▶ Assignment
Lines in which "const" appears should be pulled from the data below.

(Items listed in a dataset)
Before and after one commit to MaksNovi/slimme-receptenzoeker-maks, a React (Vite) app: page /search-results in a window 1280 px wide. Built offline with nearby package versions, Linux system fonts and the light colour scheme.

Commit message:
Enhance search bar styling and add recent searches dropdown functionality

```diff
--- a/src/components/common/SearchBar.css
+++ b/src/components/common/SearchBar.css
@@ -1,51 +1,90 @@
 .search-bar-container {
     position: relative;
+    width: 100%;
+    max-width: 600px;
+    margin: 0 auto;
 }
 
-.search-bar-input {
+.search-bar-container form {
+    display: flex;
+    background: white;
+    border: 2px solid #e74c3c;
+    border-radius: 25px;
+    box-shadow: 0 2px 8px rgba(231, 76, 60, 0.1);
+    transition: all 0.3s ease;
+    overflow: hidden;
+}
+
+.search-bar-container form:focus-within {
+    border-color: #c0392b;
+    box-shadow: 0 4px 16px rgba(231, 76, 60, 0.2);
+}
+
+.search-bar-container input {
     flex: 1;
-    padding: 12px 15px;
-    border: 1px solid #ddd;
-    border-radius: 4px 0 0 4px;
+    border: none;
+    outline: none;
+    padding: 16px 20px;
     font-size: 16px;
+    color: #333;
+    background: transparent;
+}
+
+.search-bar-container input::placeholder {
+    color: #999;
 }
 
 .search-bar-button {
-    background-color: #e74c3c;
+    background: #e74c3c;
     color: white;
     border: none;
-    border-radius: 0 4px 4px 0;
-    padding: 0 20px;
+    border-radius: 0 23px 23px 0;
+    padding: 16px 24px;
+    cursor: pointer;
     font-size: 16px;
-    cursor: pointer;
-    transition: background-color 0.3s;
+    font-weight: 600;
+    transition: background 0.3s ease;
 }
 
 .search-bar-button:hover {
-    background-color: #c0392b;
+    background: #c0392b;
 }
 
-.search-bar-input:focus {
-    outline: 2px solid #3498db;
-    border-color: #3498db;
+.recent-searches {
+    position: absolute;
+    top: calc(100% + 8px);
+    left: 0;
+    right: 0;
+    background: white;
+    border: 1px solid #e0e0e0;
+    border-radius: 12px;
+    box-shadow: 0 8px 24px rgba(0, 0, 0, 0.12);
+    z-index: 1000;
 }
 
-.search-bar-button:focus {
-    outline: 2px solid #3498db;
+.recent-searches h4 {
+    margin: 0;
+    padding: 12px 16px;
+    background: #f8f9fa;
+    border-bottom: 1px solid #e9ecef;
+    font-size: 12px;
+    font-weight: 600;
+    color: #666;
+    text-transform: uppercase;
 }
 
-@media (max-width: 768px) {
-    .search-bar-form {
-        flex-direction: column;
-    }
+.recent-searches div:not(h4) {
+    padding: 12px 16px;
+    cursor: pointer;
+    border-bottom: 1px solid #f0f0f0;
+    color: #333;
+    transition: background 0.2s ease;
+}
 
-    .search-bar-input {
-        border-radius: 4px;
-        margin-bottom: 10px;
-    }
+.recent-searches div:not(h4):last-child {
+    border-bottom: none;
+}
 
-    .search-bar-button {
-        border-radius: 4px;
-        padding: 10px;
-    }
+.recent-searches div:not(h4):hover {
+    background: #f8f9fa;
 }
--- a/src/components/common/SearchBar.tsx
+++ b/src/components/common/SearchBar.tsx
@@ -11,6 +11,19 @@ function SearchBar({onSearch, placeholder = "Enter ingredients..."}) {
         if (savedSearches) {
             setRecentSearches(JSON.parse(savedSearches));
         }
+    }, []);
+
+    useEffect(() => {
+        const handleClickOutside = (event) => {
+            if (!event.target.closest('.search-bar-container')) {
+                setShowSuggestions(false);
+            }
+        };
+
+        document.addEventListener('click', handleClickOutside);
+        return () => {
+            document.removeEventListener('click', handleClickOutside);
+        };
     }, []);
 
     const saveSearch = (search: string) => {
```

▶ Worked solution
+        const handleClickOutside = (event) => {
     const saveSearch = (search: string) => {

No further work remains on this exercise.